May 04, 2020 - 04:36 PM
If the company's job ad doesn't provide a name to address specifically, then they're not going to be surprised if the letter is addressed to the most senior person in that department, or even to the head of human resources. Still, do your best to find the correct name, since that may help grab you more attention and shows you have gone the extra mile to avoid a generic greeting like "Dear Hiring Manager." (Do know, however, that "Dear Hiring Manager" is always a safe bet if you cannot track down an actual name.) Try locating the name of the department head on the company's website or on LinkedIn. Sometimes, news articles (make sure they are current) will give the name of a department head.

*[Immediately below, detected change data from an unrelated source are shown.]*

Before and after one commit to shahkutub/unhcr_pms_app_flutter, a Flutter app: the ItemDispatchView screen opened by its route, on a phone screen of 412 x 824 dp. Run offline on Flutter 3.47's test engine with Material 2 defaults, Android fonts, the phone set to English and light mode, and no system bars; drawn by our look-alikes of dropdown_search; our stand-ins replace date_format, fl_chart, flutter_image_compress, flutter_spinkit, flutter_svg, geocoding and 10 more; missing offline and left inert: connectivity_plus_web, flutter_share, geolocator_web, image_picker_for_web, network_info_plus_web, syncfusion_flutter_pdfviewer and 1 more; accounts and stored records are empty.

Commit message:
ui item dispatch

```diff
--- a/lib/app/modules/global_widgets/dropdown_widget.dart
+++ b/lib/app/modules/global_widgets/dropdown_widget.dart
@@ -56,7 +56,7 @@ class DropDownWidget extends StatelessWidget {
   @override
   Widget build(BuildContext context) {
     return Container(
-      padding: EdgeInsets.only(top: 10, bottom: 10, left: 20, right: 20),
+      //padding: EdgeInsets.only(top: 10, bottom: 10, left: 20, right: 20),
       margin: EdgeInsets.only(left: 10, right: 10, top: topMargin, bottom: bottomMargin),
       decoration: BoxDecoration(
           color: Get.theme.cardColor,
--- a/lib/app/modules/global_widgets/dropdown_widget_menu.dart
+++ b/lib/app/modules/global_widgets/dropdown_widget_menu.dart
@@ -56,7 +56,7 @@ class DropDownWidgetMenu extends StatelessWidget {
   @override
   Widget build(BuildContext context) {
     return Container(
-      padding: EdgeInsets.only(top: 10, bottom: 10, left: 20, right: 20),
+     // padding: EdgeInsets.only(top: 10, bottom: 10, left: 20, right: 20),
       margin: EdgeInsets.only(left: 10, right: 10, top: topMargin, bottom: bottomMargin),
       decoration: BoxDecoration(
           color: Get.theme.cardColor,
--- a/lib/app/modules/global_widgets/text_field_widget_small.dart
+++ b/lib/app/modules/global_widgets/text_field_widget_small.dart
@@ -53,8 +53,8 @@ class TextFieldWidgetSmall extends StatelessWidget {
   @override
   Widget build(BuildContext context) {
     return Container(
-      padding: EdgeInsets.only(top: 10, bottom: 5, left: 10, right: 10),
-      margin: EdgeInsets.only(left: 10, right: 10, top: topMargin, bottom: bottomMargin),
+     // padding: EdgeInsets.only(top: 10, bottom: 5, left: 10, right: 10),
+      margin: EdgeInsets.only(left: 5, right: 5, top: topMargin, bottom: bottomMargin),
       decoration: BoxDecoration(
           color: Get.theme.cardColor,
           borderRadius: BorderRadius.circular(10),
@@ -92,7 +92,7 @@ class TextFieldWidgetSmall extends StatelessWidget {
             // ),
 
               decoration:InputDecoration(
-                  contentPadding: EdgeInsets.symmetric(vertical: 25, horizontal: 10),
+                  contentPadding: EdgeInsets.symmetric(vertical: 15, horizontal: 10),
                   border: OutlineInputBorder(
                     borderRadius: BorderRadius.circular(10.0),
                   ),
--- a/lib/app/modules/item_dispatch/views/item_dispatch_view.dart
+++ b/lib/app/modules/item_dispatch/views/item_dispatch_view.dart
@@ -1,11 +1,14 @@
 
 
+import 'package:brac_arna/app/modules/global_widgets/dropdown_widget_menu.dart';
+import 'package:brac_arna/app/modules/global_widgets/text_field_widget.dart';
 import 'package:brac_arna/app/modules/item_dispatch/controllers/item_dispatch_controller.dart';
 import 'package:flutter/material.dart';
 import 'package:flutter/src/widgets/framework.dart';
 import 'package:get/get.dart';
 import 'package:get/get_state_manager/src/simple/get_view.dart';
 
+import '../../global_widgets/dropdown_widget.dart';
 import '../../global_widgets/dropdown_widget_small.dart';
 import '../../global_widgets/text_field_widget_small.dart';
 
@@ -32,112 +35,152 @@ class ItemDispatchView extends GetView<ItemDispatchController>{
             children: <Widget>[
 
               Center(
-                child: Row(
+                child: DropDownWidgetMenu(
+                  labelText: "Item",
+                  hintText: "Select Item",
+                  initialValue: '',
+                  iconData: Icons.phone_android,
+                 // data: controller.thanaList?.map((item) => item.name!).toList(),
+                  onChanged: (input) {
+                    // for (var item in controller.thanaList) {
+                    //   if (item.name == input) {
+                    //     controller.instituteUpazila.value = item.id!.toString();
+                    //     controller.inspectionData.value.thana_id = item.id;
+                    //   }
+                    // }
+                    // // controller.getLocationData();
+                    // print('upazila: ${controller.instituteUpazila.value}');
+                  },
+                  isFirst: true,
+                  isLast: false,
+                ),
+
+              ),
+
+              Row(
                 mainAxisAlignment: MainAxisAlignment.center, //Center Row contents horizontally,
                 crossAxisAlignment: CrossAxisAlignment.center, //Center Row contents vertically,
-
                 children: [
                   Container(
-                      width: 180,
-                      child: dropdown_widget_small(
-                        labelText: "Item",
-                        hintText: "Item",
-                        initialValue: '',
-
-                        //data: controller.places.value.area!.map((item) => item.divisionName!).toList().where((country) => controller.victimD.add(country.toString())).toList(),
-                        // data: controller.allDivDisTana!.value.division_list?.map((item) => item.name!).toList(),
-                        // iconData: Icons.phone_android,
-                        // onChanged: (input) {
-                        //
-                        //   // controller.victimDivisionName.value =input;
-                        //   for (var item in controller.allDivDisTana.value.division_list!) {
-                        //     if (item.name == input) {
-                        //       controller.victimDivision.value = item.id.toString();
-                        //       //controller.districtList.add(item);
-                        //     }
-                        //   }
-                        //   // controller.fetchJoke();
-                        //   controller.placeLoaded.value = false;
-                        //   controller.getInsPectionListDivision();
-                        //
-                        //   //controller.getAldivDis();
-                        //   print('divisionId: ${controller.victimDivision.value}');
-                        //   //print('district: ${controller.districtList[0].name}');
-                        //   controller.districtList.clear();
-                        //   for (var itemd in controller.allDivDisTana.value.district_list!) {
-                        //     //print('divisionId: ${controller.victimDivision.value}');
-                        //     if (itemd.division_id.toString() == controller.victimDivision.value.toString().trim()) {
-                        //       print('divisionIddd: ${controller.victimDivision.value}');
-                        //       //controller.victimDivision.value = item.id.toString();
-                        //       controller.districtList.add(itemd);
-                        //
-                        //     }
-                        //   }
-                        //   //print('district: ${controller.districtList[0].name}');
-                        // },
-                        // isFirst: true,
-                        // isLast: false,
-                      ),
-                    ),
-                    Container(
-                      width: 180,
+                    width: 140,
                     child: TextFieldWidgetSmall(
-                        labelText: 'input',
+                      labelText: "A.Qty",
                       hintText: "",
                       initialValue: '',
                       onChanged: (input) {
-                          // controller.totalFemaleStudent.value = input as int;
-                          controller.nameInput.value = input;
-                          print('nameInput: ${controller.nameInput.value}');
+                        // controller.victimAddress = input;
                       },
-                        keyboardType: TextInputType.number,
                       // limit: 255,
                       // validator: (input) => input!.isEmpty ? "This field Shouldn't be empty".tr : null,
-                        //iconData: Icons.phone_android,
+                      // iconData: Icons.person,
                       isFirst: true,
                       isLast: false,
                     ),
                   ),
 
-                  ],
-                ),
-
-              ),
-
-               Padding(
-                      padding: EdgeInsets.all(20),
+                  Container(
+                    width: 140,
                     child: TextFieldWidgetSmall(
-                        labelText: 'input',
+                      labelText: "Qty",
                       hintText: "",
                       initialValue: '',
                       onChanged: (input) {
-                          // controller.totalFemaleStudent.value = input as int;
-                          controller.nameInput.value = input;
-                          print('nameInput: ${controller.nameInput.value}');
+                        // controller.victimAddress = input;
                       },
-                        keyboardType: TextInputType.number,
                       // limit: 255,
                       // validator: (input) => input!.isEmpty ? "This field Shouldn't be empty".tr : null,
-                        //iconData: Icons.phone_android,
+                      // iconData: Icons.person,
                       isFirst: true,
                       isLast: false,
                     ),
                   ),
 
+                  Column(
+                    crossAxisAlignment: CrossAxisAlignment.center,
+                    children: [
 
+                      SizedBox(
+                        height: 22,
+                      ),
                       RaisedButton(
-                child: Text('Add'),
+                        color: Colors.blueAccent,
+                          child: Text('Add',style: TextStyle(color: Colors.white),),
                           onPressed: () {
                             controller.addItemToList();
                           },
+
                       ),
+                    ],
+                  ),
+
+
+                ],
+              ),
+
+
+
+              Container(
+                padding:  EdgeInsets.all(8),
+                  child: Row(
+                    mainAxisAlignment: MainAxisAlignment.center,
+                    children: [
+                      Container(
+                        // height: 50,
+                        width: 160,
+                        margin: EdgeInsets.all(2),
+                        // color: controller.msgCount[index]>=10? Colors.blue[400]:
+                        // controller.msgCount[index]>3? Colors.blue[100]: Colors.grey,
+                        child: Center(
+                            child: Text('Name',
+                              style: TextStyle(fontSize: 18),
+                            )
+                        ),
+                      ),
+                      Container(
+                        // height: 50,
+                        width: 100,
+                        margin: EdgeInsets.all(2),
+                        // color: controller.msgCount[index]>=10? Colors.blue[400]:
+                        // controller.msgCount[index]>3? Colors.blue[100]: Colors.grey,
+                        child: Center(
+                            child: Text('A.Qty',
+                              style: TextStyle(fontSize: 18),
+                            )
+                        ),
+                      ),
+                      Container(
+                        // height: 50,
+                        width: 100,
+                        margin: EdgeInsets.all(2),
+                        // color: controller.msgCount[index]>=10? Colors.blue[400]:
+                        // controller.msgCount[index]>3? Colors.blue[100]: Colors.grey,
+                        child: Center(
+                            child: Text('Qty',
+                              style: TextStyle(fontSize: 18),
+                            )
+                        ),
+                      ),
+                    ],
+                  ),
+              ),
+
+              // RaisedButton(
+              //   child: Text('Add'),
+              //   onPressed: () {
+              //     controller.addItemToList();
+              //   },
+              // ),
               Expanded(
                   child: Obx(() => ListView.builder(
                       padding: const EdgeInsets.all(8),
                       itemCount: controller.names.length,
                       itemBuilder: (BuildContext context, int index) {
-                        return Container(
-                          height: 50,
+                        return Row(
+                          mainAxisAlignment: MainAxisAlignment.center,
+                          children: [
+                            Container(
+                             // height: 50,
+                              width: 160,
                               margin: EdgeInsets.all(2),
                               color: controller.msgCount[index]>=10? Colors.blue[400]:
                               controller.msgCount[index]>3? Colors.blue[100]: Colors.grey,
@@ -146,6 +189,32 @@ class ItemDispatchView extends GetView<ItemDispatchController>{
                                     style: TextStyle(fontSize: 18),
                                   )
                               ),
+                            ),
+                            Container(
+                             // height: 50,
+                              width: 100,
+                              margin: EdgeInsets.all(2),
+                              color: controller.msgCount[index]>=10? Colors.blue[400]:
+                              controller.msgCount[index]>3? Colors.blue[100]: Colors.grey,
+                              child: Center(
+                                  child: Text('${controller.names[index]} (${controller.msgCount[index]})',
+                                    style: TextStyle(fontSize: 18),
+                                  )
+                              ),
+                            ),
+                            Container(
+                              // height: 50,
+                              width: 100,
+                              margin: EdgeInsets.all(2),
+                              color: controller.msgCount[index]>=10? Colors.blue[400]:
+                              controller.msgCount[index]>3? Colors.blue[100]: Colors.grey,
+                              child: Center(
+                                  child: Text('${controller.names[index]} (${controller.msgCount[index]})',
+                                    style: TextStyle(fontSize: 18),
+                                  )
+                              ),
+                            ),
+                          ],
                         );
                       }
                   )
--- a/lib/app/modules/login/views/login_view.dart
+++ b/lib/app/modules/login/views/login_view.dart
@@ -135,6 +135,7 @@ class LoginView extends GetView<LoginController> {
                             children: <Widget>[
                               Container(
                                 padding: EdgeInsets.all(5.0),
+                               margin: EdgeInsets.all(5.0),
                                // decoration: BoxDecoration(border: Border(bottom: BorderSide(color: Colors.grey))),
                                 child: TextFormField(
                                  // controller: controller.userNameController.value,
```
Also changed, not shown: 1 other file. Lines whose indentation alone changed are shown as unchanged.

If you do get a name, make sure you spell it correctly and don't assume the person is male or female. If you are unsure, for example, whether "Taylor White" is a man or woman, do not use "Mr." or "Ms." but instead say "Dear Taylor White."

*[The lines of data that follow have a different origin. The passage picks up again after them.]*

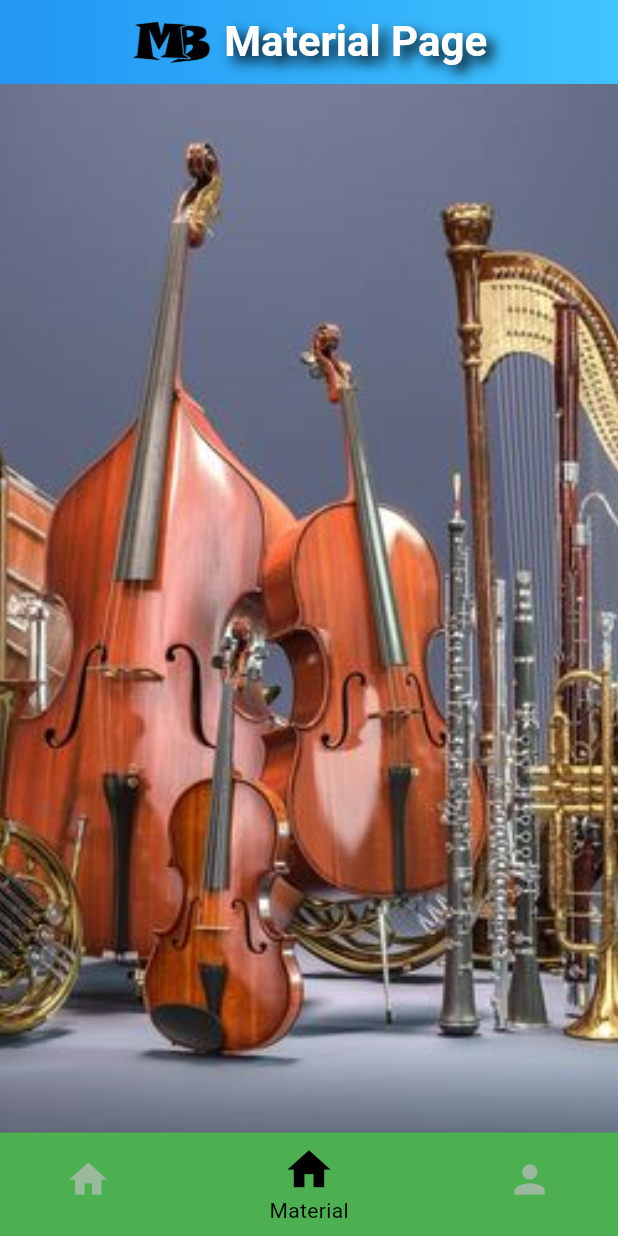
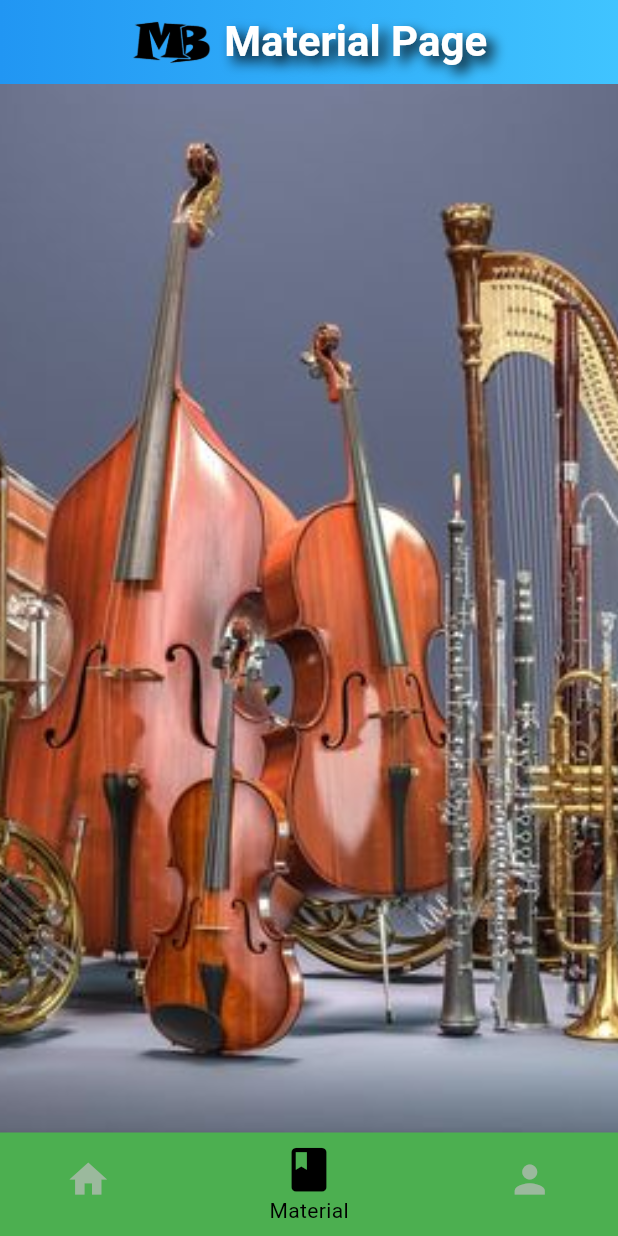
Before and after one commit to Rendy752/Mari-Bermusik, a Flutter app: the screen it shows after launch, swiped to page 2, on a phone screen of 412 x 824 dp. Run offline on Flutter 3.47's test engine with Material 3 defaults, Android fonts, the phone set to English and light mode, and no system bars; our stand-ins replace cloud_firestore, firebase_auth, firebase_core, loading_animation_widget, timeago; accounts and stored records are empty.

Commit message:
START: styling navbar and login register

```diff
--- a/lib/component/bottom_navbar.dart
+++ b/lib/component/bottom_navbar.dart
@@ -53,7 +53,7 @@ class _BottomNavbarState extends State<BottomNavbar> {
               Icons.book,
               size: 30.0,
             ),
-            activeIcon: Icon(Icons.home, size: 35.0),
+            activeIcon: Icon(Icons.book, size: 35.0),
             label: 'Material',
             backgroundColor: Colors.green,
           ),
@@ -62,7 +62,7 @@ class _BottomNavbarState extends State<BottomNavbar> {
               Icons.person,
               size: 30.0,
             ),
-            activeIcon: Icon(Icons.home, size: 35.0),
+            activeIcon: Icon(Icons.person, size: 35.0),
             label: 'Profile',
             backgroundColor: Colors.purple,
           ),
```
Also changed, not shown: lib/pages/login_register.dart (+13 -1 lines), 1 other file.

Aug 03, 2018 - 12:38 AM
One of the hardest parts of writing a cover letter is figuring out to whom to address the document. "To Whom It May Concern" is almost guaranteed to get you looked over, especially by an employer like Facebook, which values creativity and authenticity above all else. "Dear Sir" or "Dear Madam" is presumptions and could really hurt you if you send, say, a "Dear Sir" to a madam hiring manager. When drafting a cover letter, your best bet is to use a name.
Most companies, especially larger ones like Facebook, are very forthcoming about executives' names. In fact, you can find a list of Facebook execs and managers on their Facebook page. If you find the name you're looking for, use it. However, if you cannot locate the name of a hiring manager, address the letter to a department manager or other executive. By using ANY name, you prove that you've done your company research to the best of your abilities.
What if you cannot find a name, however? Then to whom do you address your cover letter? Again, skip the "Sir," "Madam," and "To Whom It May Concern." Instead, use a job title name, such as "Head of Marketing" or "Director of Sales." If you have to ask, "If I'm applying for a job at a big company, like Facebook, who do I address my cover letter to?" a good rule of thumb is be as specific as possible to avoid coming off as robotic.